» Dataset items
_ _ _ _

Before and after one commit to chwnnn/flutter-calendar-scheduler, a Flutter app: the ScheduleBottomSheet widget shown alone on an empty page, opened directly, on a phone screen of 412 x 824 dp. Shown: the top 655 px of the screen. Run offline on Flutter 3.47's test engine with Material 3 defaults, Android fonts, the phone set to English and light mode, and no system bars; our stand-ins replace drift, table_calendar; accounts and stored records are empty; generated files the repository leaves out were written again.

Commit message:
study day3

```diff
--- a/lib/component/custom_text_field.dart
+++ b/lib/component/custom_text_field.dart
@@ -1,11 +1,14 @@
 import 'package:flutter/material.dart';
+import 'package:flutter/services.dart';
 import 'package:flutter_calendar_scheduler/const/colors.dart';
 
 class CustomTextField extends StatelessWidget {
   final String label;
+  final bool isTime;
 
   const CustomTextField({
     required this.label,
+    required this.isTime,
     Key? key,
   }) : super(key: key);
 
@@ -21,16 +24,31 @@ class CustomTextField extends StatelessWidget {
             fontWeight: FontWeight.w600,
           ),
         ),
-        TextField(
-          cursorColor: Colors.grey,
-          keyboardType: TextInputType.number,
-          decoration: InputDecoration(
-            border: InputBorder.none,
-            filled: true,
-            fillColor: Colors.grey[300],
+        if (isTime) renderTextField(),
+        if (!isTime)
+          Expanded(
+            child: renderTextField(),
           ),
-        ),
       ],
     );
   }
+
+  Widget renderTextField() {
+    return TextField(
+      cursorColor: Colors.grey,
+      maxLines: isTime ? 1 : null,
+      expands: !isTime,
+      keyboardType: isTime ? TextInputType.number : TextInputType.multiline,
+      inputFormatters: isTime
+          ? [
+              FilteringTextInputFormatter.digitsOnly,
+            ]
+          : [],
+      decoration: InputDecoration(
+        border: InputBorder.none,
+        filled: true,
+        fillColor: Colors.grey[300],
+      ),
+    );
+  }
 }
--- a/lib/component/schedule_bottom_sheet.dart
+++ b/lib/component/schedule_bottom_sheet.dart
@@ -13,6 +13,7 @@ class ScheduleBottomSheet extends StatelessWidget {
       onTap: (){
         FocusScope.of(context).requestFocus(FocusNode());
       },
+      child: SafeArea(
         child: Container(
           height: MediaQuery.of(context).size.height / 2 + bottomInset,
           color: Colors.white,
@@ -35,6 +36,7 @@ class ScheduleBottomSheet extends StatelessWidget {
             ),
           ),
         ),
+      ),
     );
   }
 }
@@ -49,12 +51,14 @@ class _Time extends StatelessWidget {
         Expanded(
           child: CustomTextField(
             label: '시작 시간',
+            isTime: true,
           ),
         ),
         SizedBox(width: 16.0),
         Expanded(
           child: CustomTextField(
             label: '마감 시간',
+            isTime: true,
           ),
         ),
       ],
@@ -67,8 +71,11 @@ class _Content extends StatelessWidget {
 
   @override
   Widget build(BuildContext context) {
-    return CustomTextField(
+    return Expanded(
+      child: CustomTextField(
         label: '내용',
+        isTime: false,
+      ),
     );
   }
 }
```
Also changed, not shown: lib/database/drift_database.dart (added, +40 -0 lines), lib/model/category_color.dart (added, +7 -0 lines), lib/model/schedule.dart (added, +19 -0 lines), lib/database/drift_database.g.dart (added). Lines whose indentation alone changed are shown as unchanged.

_ _ _ _

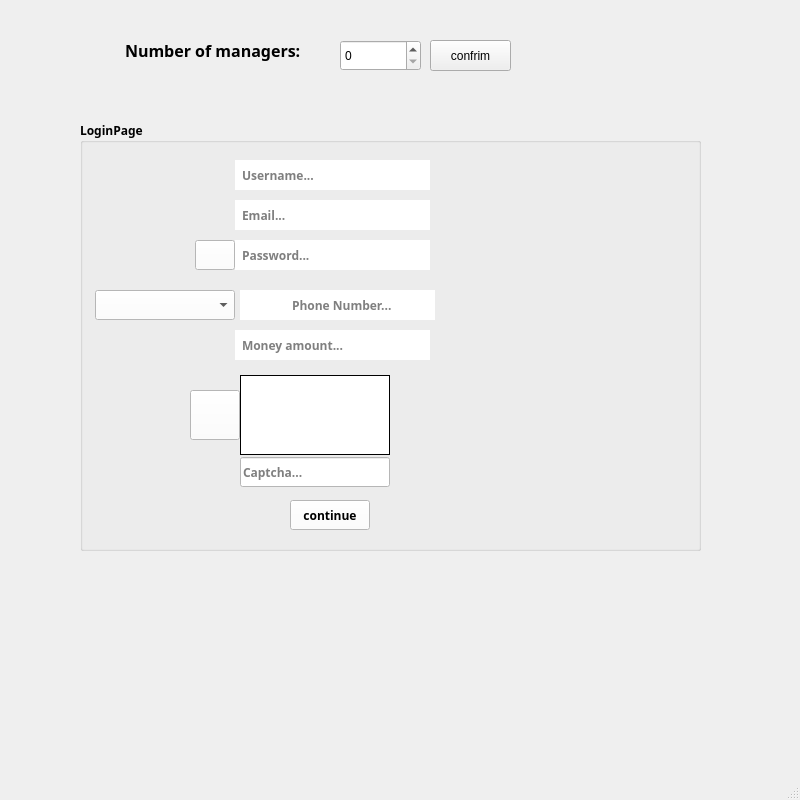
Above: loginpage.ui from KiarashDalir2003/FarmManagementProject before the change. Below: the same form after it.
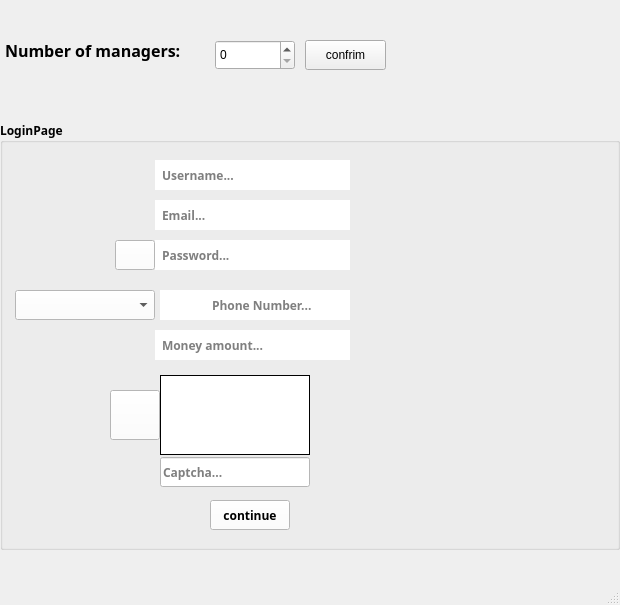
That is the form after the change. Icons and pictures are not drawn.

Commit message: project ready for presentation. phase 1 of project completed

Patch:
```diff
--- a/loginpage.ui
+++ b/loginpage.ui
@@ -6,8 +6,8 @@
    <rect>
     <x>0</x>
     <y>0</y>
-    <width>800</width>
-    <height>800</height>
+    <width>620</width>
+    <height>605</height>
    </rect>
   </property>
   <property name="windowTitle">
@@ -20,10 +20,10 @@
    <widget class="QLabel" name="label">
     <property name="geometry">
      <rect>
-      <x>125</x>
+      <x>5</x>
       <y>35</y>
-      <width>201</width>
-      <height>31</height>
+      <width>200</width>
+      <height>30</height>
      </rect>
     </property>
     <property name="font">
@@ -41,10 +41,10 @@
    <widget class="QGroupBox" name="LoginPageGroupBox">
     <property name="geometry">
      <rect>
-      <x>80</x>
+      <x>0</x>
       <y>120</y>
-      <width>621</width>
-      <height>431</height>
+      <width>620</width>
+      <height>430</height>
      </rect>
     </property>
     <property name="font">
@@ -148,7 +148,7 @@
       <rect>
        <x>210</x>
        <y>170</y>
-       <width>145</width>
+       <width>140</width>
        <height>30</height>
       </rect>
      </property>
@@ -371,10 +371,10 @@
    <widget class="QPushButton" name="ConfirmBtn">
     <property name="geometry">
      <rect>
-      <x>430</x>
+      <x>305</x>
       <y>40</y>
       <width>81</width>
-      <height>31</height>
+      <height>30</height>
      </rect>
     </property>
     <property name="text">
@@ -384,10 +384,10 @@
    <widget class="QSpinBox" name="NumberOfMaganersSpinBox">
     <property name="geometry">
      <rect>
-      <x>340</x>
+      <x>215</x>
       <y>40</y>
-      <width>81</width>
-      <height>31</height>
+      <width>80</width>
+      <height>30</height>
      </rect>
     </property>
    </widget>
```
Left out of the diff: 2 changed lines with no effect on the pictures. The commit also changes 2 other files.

_ _ _ _

» Assigned task
Every line of the entries above that holds "StatelessWidget" should be copied out.

» The completed task
 class CustomTextField extends StatelessWidget {
@@ -21,16 +24,31 @@ class CustomTextField extends StatelessWidget {
@@ -13,6 +13,7 @@ class ScheduleBottomSheet extends StatelessWidget {
@@ -35,6 +36,7 @@ class ScheduleBottomSheet extends StatelessWidget {
@@ -49,12 +51,14 @@ class _Time extends StatelessWidget {
@@ -67,8 +71,11 @@ class _Content extends StatelessWidget {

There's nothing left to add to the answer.